◆ Action item:
What lines of the data below hold the string "request"? Copy each one.

[Start of Attachment]

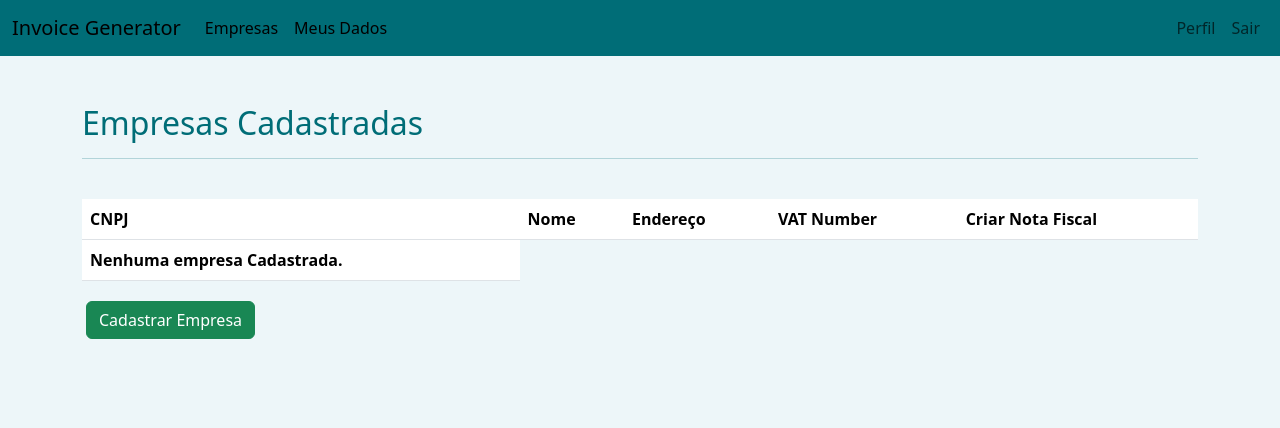
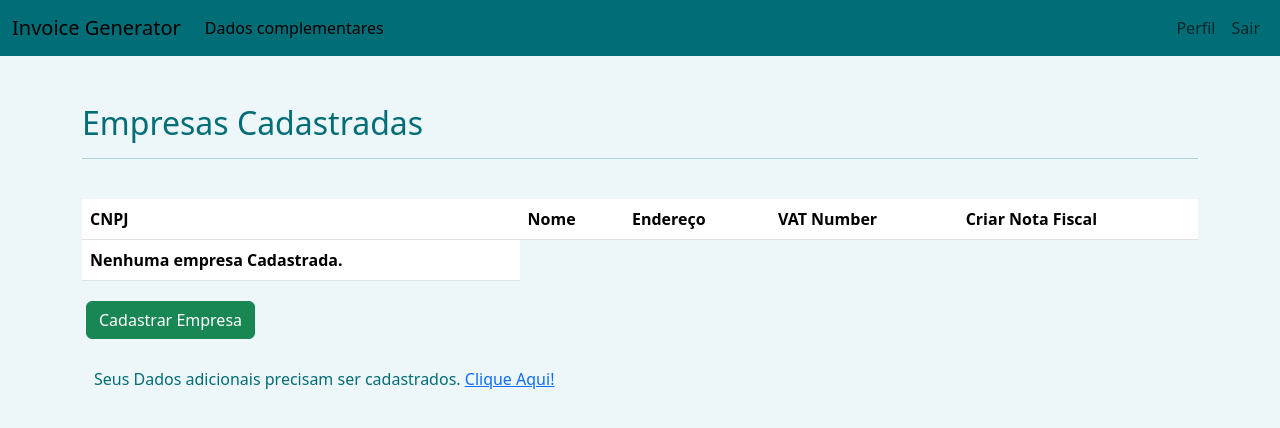
Before and after one commit to eliascastrosousa/invoicegenerator, a Django app: page /companylist in a window 1280 px wide. Shown: the top 428 px of the page. Run offline with Django 4.2, Linux system fonts and the light colour scheme; a user stored in the database is signed in; data comes from the database, SQL or seed files in the repository; both versions use the stored data as it was after the commit; lists and menus that the app fills with data are empty.

Commit message:
commit atualizacoes

```diff
--- a/invoicegenerator/app/templates/companylist.html
+++ b/invoicegenerator/app/templates/companylist.html
@@ -41,5 +41,15 @@
 
           <a href="{% url 'companyregister' %}"> <input type="button" value="Cadastrar Empresa" class="btn btn-success m-1"> </a>
 
+
+          <div class="container">
+            {% for endereco in endereco %}
+
+            {% empty %}
+              <br>
+             <p>Seus Dados adicionais precisam ser cadastrados. <a href="{% url 'addressregister' %}">Clique Aqui!</a></p>
+            {% endfor %}
+
+          </div>
     </div>
     {% endblock %}
--- a/invoicegenerator/app/views.py
+++ b/invoicegenerator/app/views.py
@@ -15,8 +15,9 @@ def home(request):
 
 @login_required(login_url="/auth/login/")
 def companylist(request):
+    endereco = Endereco.objects.filter(username = request.user.username)
     company = Company.objects.filter(username = request.user.username)
-    return render(request, 'companylist.html',{'company': company})
+    return render(request, 'companylist.html',{'company': company, "endereco":endereco})
 
 @login_required(login_url="/auth/login/")
 def companyregister(request):
--- a/invoicegenerator/templates/navbar.html
+++ b/invoicegenerator/templates/navbar.html
@@ -14,10 +14,7 @@
             <ul class="navbar-nav me-auto mb-2 mb-lg-0">
                 {% if user.is_authenticated %}
                 <li class="nav-item">
-                    <a class="nav-link active" aria-current="page" href="{% url 'companylist' %}">Empresas</a>
-                </li>
-                <li class="nav-item">
-                    <a class="nav-link active" aria-current="page" href="{% url 'address' %}">Meus Dados</a>
+                    <a class="nav-link active" aria-current="page" href="{% url 'address' %}">Dados complementares</a>
                 </li>
                 {% endif %}
                 <ul class="dropdown-menu">
--- a/invoicegenerator/usuarios/templates/address.html
+++ b/invoicegenerator/usuarios/templates/address.html
@@ -27,7 +27,9 @@
     <a href="#"><input type="button" class="btn btn-primary" value="Editar Dados"></a>
     <a href="{% url 'companylist' %}"><input type="button" class="btn btn-secondary" value="Voltar"></a>
     {% empty %}
-    <p>Nenhum endereço Cadastrado. </p>
+    <p>Nenhum dado adicional cadastrado. </p>
+
+    <p>Estes dados precisam ser cadastrados para que possa ser gerado uma nota fiscal.</p>
     <a href="{% url 'addressregister' %}"> <input type="button" value="Cadastrar Dados"
             class="btn btn-primary m-1"></a>
     {% endfor %}
```
Also changed, not shown: invoicegenerator/db.sqlite3.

[End of Attachment]

◆ Answer to this problem:
@@ -15,8 +15,9 @@ def home(request):
 def companylist(request):
+    endereco = Endereco.objects.filter(username = request.user.username)
     company = Company.objects.filter(username = request.user.username)
-    return render(request, 'companylist.html',{'company': company})
+    return render(request, 'companylist.html',{'company': company, "endereco":endereco})
 def companyregister(request):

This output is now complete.